╭─ INFORMATION GIVEN

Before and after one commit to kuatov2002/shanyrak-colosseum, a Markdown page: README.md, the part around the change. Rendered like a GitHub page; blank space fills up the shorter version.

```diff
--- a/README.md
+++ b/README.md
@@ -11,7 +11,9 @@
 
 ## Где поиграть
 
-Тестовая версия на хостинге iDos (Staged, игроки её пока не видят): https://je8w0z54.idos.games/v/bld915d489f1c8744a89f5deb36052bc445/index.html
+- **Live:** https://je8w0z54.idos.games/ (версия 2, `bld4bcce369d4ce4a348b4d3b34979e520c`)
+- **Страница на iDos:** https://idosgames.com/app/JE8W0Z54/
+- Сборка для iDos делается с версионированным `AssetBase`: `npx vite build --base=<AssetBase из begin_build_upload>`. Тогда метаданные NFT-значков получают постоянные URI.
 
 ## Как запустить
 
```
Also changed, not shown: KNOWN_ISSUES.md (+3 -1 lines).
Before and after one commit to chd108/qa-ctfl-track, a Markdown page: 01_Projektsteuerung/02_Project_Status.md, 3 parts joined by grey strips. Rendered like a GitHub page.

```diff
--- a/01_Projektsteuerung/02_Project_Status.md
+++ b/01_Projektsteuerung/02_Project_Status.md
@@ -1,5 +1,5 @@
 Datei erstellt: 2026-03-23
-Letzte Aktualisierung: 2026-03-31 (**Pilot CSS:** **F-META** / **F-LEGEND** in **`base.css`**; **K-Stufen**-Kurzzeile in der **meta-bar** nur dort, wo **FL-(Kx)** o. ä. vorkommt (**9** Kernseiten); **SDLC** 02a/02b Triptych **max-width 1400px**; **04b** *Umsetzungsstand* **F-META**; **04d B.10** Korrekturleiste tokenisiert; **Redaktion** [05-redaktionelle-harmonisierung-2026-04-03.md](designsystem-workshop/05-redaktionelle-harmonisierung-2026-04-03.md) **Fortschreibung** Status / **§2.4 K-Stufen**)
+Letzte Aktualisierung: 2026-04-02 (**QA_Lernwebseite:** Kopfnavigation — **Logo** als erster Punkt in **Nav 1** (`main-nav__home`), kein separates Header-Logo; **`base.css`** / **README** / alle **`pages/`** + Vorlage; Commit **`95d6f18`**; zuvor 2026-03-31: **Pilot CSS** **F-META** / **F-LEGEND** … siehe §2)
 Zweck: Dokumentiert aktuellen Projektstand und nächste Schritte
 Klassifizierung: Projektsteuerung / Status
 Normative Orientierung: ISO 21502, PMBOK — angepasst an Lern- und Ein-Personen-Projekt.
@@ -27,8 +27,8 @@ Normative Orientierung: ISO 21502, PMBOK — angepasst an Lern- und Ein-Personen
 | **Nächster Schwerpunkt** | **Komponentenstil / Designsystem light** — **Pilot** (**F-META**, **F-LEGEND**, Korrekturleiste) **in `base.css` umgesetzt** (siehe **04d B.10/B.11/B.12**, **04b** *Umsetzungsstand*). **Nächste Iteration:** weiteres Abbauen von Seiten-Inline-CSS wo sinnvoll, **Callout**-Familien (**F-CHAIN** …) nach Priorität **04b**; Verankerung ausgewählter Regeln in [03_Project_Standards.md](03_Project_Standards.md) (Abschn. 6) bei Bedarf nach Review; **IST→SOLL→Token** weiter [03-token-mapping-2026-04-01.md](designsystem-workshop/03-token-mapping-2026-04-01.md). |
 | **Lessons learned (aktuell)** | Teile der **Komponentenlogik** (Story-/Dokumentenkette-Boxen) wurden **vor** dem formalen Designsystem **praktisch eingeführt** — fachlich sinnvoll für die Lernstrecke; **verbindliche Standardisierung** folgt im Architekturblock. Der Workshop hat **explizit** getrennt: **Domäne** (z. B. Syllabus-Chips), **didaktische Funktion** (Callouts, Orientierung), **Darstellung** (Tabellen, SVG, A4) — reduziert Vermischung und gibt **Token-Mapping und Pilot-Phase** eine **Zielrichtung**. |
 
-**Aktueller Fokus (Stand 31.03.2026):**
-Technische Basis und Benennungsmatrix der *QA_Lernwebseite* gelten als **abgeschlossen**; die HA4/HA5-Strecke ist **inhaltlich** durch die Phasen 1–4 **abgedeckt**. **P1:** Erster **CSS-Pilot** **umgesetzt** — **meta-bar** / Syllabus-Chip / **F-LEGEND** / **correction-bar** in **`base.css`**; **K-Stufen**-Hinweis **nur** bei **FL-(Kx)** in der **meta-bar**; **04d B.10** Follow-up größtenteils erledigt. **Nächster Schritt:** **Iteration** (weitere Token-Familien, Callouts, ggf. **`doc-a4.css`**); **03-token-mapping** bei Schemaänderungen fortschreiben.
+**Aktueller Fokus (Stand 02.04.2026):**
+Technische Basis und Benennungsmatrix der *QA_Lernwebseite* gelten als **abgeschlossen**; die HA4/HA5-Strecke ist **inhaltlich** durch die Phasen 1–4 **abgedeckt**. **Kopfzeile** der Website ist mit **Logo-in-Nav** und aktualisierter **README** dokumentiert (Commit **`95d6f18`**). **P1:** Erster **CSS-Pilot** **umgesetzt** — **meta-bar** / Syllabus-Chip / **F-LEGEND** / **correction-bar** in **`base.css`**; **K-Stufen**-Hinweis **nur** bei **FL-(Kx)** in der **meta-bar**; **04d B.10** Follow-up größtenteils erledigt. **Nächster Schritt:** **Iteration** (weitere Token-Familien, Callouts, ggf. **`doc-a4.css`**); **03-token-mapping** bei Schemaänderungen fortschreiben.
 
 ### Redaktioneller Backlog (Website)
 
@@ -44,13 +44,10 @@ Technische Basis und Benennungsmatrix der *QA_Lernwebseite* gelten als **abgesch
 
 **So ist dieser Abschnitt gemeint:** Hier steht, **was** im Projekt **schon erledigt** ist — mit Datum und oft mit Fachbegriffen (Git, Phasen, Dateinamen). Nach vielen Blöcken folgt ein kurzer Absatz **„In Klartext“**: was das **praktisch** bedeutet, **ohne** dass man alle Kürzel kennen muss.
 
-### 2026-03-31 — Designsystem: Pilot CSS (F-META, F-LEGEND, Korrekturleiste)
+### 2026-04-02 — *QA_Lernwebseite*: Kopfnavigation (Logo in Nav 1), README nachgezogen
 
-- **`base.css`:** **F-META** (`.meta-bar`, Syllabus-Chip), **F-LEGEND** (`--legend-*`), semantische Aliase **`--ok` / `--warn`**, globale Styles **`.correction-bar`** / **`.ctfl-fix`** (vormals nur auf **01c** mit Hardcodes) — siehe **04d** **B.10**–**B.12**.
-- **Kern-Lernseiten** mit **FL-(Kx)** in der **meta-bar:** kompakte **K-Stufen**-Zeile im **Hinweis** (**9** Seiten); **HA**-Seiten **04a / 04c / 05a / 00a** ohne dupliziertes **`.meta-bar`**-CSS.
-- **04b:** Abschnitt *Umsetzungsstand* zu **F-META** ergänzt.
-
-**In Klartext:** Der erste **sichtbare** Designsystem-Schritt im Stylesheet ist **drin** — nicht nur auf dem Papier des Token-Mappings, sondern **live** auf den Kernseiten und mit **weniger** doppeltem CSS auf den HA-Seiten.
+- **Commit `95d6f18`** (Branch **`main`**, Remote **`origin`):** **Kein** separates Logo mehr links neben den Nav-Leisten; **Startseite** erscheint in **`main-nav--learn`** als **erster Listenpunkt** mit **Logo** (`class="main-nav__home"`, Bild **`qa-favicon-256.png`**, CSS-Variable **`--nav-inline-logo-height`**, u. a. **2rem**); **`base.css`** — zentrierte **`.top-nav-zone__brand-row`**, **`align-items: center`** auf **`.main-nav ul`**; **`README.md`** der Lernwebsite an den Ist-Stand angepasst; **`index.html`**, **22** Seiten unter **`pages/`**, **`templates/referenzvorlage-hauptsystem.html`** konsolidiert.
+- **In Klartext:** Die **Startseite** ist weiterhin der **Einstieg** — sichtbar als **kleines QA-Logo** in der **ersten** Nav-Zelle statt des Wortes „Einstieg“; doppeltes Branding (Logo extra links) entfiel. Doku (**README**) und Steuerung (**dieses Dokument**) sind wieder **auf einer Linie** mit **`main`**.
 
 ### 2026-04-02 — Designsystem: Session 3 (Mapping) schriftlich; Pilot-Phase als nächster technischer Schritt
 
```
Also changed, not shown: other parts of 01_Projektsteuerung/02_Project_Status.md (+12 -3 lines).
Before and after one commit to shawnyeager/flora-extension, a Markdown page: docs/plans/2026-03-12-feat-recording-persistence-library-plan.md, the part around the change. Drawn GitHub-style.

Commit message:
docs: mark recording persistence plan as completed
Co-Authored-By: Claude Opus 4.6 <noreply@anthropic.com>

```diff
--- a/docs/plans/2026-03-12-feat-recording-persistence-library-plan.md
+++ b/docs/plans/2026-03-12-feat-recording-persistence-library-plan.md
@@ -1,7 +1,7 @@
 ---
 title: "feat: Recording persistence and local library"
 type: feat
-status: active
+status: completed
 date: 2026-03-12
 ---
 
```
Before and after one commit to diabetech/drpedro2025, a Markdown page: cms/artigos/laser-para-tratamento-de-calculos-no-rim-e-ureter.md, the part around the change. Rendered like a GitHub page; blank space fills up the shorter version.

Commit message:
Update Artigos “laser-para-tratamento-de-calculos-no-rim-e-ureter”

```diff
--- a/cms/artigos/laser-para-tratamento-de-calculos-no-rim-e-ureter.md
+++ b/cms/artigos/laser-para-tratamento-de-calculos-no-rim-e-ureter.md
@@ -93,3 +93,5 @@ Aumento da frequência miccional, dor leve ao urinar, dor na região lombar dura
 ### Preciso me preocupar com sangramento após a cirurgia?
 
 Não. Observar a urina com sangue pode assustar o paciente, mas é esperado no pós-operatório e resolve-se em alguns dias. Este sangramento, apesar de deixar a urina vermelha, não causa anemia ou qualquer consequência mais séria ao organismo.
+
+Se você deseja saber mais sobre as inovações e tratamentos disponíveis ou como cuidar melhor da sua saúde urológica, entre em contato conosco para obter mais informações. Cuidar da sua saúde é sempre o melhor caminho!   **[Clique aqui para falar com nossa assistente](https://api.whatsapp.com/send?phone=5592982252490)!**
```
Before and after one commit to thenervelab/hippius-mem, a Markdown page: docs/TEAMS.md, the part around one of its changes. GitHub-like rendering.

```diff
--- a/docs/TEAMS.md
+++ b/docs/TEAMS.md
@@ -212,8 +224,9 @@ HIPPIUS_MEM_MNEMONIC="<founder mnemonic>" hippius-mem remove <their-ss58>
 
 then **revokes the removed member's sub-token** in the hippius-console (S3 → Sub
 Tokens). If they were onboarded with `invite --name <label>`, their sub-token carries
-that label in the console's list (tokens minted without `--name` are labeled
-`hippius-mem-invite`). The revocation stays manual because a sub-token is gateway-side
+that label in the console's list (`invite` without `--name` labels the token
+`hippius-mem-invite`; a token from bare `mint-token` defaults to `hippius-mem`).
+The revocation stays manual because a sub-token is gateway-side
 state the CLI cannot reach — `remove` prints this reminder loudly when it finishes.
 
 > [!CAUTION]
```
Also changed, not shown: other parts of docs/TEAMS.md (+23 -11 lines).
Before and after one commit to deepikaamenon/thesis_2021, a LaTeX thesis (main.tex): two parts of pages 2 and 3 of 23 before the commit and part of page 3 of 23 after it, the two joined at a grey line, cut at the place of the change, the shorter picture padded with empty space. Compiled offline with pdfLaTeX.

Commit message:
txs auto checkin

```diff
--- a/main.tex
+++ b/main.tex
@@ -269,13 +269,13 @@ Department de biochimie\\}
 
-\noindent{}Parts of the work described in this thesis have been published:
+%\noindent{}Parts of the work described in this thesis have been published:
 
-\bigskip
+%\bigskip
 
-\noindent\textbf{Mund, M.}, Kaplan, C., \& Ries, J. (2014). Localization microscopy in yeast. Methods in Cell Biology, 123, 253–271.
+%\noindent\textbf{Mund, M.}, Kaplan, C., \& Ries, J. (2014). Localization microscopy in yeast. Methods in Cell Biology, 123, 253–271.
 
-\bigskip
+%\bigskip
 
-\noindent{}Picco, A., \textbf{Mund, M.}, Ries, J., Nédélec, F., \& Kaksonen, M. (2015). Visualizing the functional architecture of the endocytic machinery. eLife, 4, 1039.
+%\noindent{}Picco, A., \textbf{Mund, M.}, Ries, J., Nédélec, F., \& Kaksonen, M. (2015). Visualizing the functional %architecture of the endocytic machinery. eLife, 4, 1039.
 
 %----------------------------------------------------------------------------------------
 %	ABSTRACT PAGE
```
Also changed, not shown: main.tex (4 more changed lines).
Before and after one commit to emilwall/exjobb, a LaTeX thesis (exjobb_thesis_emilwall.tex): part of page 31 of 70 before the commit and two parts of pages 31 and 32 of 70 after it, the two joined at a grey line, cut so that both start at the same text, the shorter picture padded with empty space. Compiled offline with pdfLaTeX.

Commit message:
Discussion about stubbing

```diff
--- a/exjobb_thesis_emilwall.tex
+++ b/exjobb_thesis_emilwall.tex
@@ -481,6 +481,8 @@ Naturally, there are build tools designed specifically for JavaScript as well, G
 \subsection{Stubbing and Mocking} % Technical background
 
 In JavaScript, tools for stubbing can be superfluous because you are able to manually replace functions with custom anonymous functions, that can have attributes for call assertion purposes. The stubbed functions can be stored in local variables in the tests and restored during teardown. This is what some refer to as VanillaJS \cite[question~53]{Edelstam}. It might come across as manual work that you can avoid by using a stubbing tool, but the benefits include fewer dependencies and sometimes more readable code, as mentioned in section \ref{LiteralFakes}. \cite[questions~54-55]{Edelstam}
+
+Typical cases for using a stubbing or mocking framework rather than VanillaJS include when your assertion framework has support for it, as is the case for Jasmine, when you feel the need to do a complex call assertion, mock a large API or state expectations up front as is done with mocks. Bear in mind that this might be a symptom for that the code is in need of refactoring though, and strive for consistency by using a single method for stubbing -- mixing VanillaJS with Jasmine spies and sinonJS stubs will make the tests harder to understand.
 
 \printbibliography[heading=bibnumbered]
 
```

╰─

# WHAT THE TASK ASKS
State the number of lines above that include the word "größtenteils", and write nothing besides that number.

# YOUR RESPONSE
2